▶ **Task statement**:
Start to finish, print the data below exactly, without the images.
:: Given data
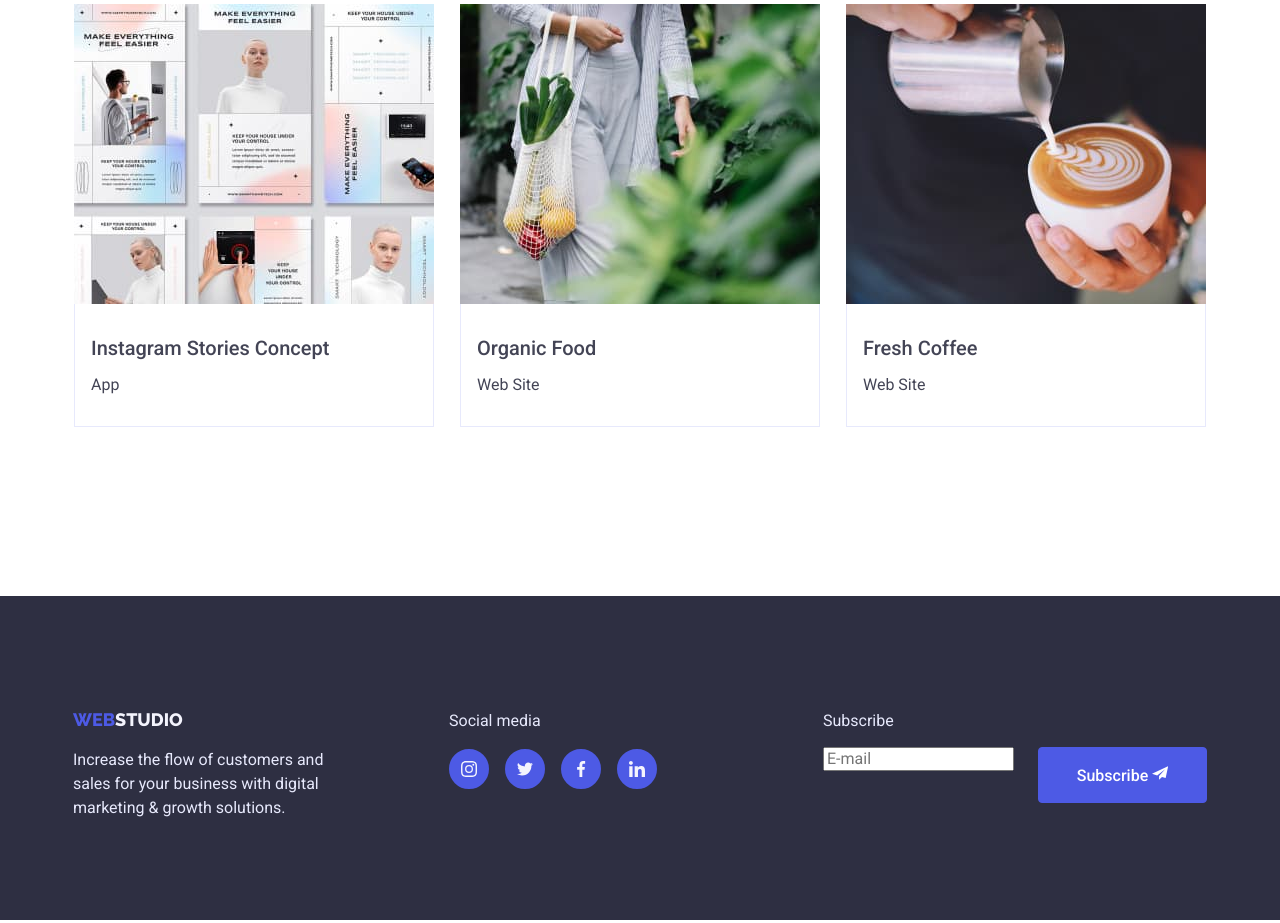
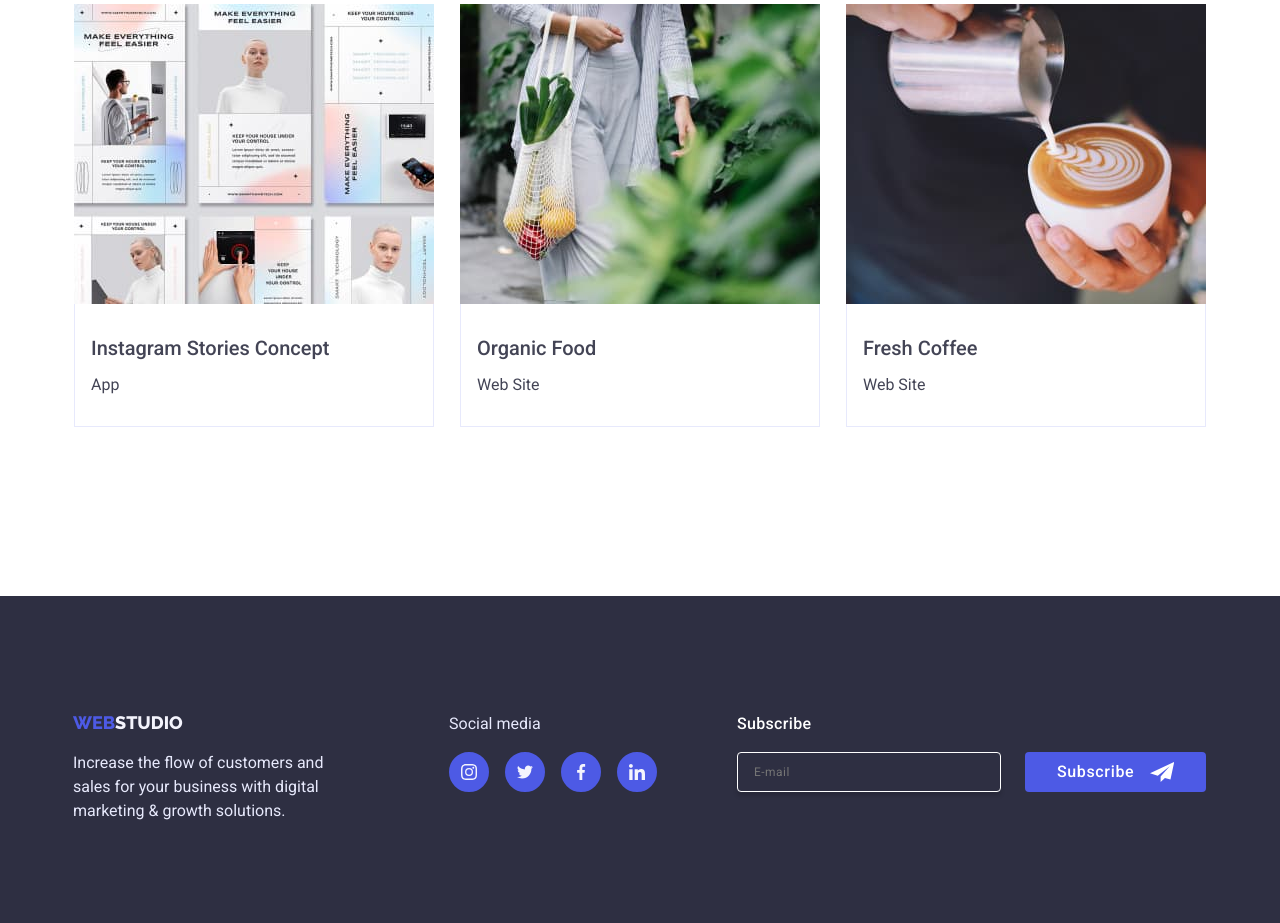
Before and after one commit to blagorodnyj/goit-markup-hw-05, a plain HTML site: page portfolio.html in a window 1280 px wide. Shown: the part 1235-2158 px from the top of the page. Drawn offline with nearby package versions, Linux system fonts and the light colour scheme.

Commit message:
add footer-form and tested all on validator.w3.org

```diff
--- a/css/styles.css
+++ b/css/styles.css
@@ -310,15 +310,13 @@ img {
 }
 
 /* footer */
+
 .footer {
-
-
     padding-top: 100px;
     padding-bottom: 100px;
-
     background-color:var(--dark);
     color:var(--accent);
-}
+    }
 
 /* features */
 
@@ -1095,8 +1093,29 @@ height: 40px;
         box-shadow: 0px 4px 4px rgba(0, 0, 0, 0.15);
 }
 
-.subscribe {
+.footer-input {
     margin-left: auto;
+    width: 264px;
+    height: 40px;
+    border: 1px solid #ffffff;
+    background-color: transparent;
+    font-size: 12px;
+    line-height: 2;
+    letter-spacing: 0.04em;
+    padding-left: 16px;
+    box-shadow: 0px 4px 4px rgba(0, 0, 0, 0.15);
+    border-radius: 4px;
+    color: #ffffff;
+    flex: 1;
+}
+
+.subscribe-paragraph {
+    margin-bottom: 16px;
+    margin-left: auto;
+    font-weight: 500;
+    line-height: 1.5;
+    letter-spacing: 0.02em;
+    color: #ffffff;
 }
 
 .label-subscribe {
@@ -1108,3 +1127,34 @@ height: 40px;
     gap: 24px;
     align-self: auto;
 }
+
+.footer-subscribe {
+    min-width: 165px;
+    height: 40px;
+    display: flex;
+    justify-content: center;
+    align-items: center;
+    font-family: "Roboto", sans-serif;
+    letter-spacing: 0.04em;
+    cursor: pointer;
+    border: none;
+}
+
+.icon-send {
+    width: 24px;
+    height: 24px;
+    margin-left: 16px;
+}
+
+.subscribe-wrap {
+    display: inline-block;
+    text-align: left;
+    margin-left: 80px;
+}
+
+.backdrop {
+    opacity: 0;
+    visibility: hidden;
+    pointer-events: none;
+
+}
--- a/portfolio.html
+++ b/portfolio.html
@@ -396,13 +396,14 @@
                 </li>
             </ul>
         </div>
-        <div class="subscribe">
-            <p>Subscribe</p>
+        <div class="subscribe-wrap">
+            <p class="subscribe-paragraph">Subscribe</p>
             <form class="footer-form">
-                <label for="subscribe" class="label-subcsribe">
-                    <input type="email" class="subscribe" placeholder="E-mail" name="subscribe" id="subscribe">
+                <label for="subscribe" class="label-subsсribe">
+                    <input type="email" class="footer-input" placeholder="E-mail" name="subscribe" id="subscribe">
                 </label>
-                <button type="button" class="button footer-subscribe">Subscribe <svg class="icon icon-send">
+
+                <button type="submit" class="button footer-subscribe">Subscribe <svg class="icon icon-send">
                         <use href="./images/sprite.svg#icon-send"></use>
                     </svg>
                 </button>
```
Also changed, not shown: index.html (+6 -6 lines).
::::
▶ **Task solution**:
Before and after one commit to blagorodnyj/goit-markup-hw-05, a plain HTML site: page portfolio.html in a window 1280 px wide. Shown: the part 1235-2158 px from the top of the page. Drawn offline with nearby package versions, Linux system fonts and the light colour scheme.

Commit message:
add footer-form and tested all on validator.w3.org

```diff
--- a/css/styles.css
+++ b/css/styles.css
@@ -310,15 +310,13 @@ img {
 }
 
 /* footer */
+
 .footer {
-
-
     padding-top: 100px;
     padding-bottom: 100px;
-
     background-color:var(--dark);
     color:var(--accent);
-}
+    }
 
 /* features */
 
@@ -1095,8 +1093,29 @@ height: 40px;
         box-shadow: 0px 4px 4px rgba(0, 0, 0, 0.15);
 }
 
-.subscribe {
+.footer-input {
     margin-left: auto;
+    width: 264px;
+    height: 40px;
+    border: 1px solid #ffffff;
+    background-color: transparent;
+    font-size: 12px;
+    line-height: 2;
+    letter-spacing: 0.04em;
+    padding-left: 16px;
+    box-shadow: 0px 4px 4px rgba(0, 0, 0, 0.15);
+    border-radius: 4px;
+    color: #ffffff;
+    flex: 1;
+}
+
+.subscribe-paragraph {
+    margin-bottom: 16px;
+    margin-left: auto;
+    font-weight: 500;
+    line-height: 1.5;
+    letter-spacing: 0.02em;
+    color: #ffffff;
 }
 
 .label-subscribe {
@@ -1108,3 +1127,34 @@ height: 40px;
     gap: 24px;
     align-self: auto;
 }
+
+.footer-subscribe {
+    min-width: 165px;
+    height: 40px;
+    display: flex;
+    justify-content: center;
+    align-items: center;
+    font-family: "Roboto", sans-serif;
+    letter-spacing: 0.04em;
+    cursor: pointer;
+    border: none;
+}
+
+.icon-send {
+    width: 24px;
+    height: 24px;
+    margin-left: 16px;
+}
+
+.subscribe-wrap {
+    display: inline-block;
+    text-align: left;
+    margin-left: 80px;
+}
+
+.backdrop {
+    opacity: 0;
+    visibility: hidden;
+    pointer-events: none;
+
+}
--- a/portfolio.html
+++ b/portfolio.html
@@ -396,13 +396,14 @@
                 </li>
             </ul>
         </div>
-        <div class="subscribe">
-            <p>Subscribe</p>
+        <div class="subscribe-wrap">
+            <p class="subscribe-paragraph">Subscribe</p>
             <form class="footer-form">
-                <label for="subscribe" class="label-subcsribe">
-                    <input type="email" class="subscribe" placeholder="E-mail" name="subscribe" id="subscribe">
+                <label for="subscribe" class="label-subsсribe">
+                    <input type="email" class="footer-input" placeholder="E-mail" name="subscribe" id="subscribe">
                 </label>
-                <button type="button" class="button footer-subscribe">Subscribe <svg class="icon icon-send">
+
+                <button type="submit" class="button footer-subscribe">Subscribe <svg class="icon icon-send">
                         <use href="./images/sprite.svg#icon-send"></use>
                     </svg>
                 </button>
```
Also changed, not shown: index.html (+6 -6 lines).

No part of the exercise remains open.